Brand: Ralph Lauren
There's a shade of green I've hated since infancy that I now call "church basement green," and which was also the color of the basement floor in the suburban rambler I was raised in. But I'm an adult now and love to travel, so imagine my surprise at discovering how pervasively this color is used in French boiserie. It's called celadon, or sea foam, and you see it all over France...
The Boucher Room and the Frick here in New York has as its base color this same green. Francois Boucher created the painting cycle "The Arts and Sciences" that adorn its walls for Madame de Pompadour ca. 1760, which places its decor in the Louis XV/Rococo period. Compared to the heavy Baroque style of Louis XIV, Rococo interiors were much softer, more feminine and sensual. Mrs. Frick originally had these panels installed in her second floor sitting room, but now you may see them downstairs next to the dining room and the Fragonard Room, both appointed styles.
I've always thought sea foam green was dirty and depressing, but lately have seen it through different eyes, especially in this example. Here the wall color has a slightly reserved quality, which stands in contrast to the whimsical narrative of "les enfants de Boucher"-children playing adult rolls of Comedy and Tragedy, &c. There's a pale sage color that I'm often called upon to use, which leaves me feeling listless. The color of the palette used in the decor of the Boucher Room is much fuller and livelier than that-it's rich, graceful and serene.

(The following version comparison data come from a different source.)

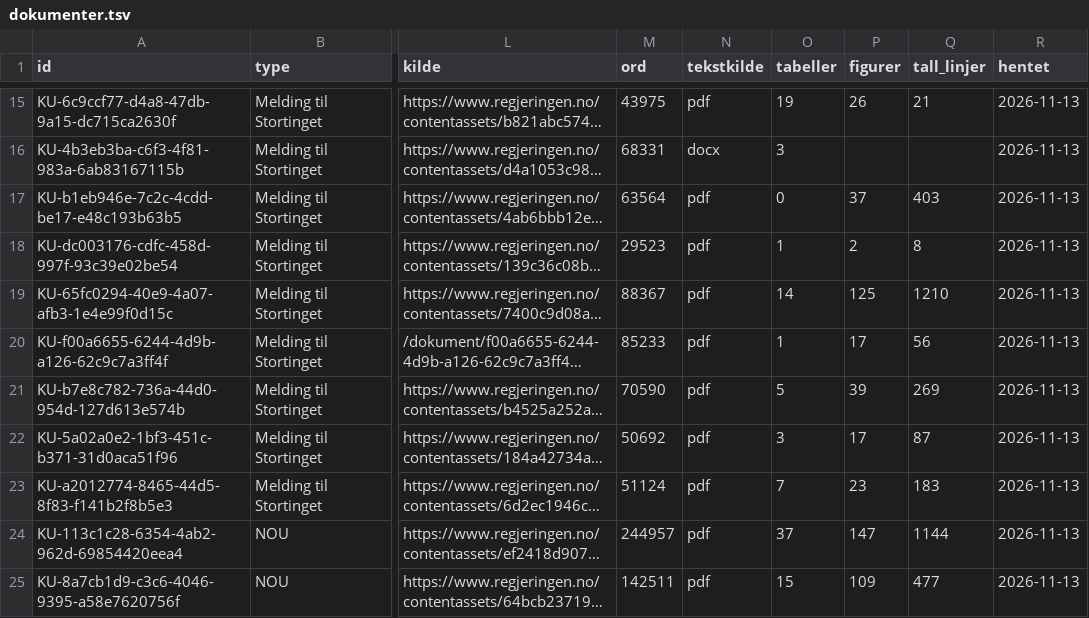
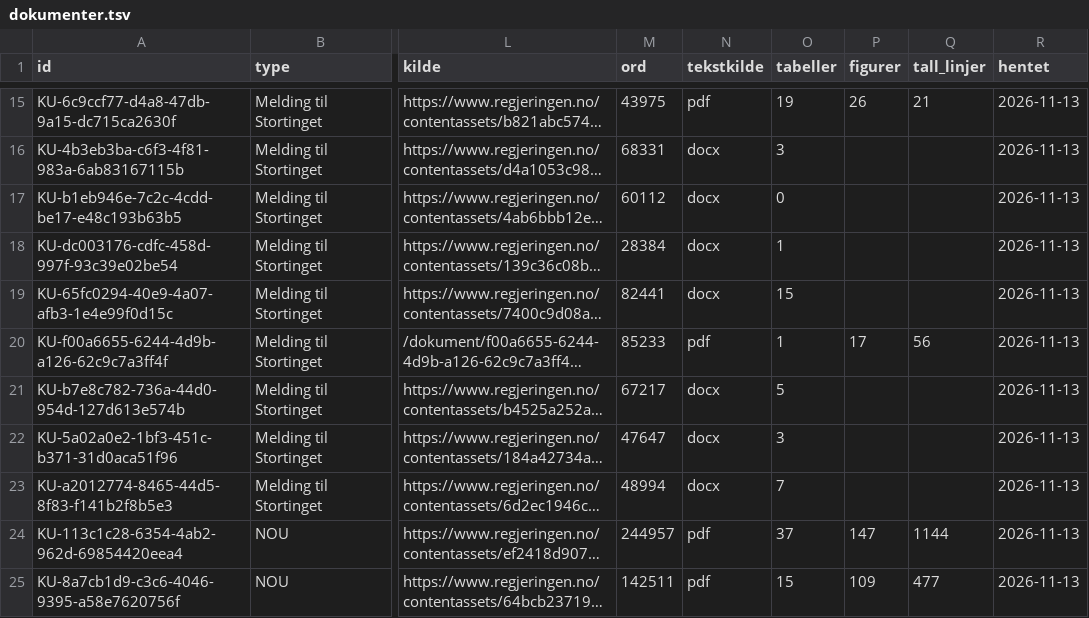
Before and after one commit to Offallnor/offdocskd, a TSV file: dokumenter.tsv, drawn as a sheet; only a part is shown, gaps mark what is left out; long unchanged cells end in …; the diff covers the shown part only; the diff names each change by its address in the sheet, - before the commit and + after, or states it on an @@ line.

```diff
--- a/dokumenter.tsv
+++ b/dokumenter.tsv
-M17 (ord): 63564
+M17 (ord): 60112
-N17:N19 (tekstkilde): pdf
+N17:N19 (tekstkilde): docx
-P17 (figurer): 37
+P17 (figurer): (empty)
-Q17 (tall_linjer): 403
+Q17 (tall_linjer): (empty)
-M18 (ord): 29523
+M18 (ord): 28384
-P18 (figurer): 2
+P18 (figurer): (empty)
-Q18 (tall_linjer): 8
+Q18 (tall_linjer): (empty)
-M19 (ord): 88367
+M19 (ord): 82441
-O19 (tabeller): 14
+O19 (tabeller): 15
-P19 (figurer): 125
+P19 (figurer): (empty)
-Q19 (tall_linjer): 1210
+Q19 (tall_linjer): (empty)
-M21 (ord): 70590
+M21 (ord): 67217
-N21:N23 (tekstkilde): pdf
+N21:N23 (tekstkilde): docx
-P21 (figurer): 39
+P21 (figurer): (empty)
-Q21 (tall_linjer): 269
+Q21 (tall_linjer): (empty)
-M22 (ord): 50692
+M22 (ord): 47647
-P22 (figurer): 17
+P22 (figurer): (empty)
-Q22 (tall_linjer): 87
+Q22 (tall_linjer): (empty)
-M23 (ord): 51124
+M23 (ord): 48994
-P23 (figurer): 23
+P23 (figurer): (empty)
-Q23 (tall_linjer): 183
+Q23 (tall_linjer): (empty)
```
Also changed, not shown: 35 edited cells elsewhere in this file, 27 other files.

Possible color matches: Ralph Lauren Whispering Hills VM114, In The Meadow VM109, Emperor VM126, Carson Blue TH69.
- Mark Chamberlain, interior and decorative painter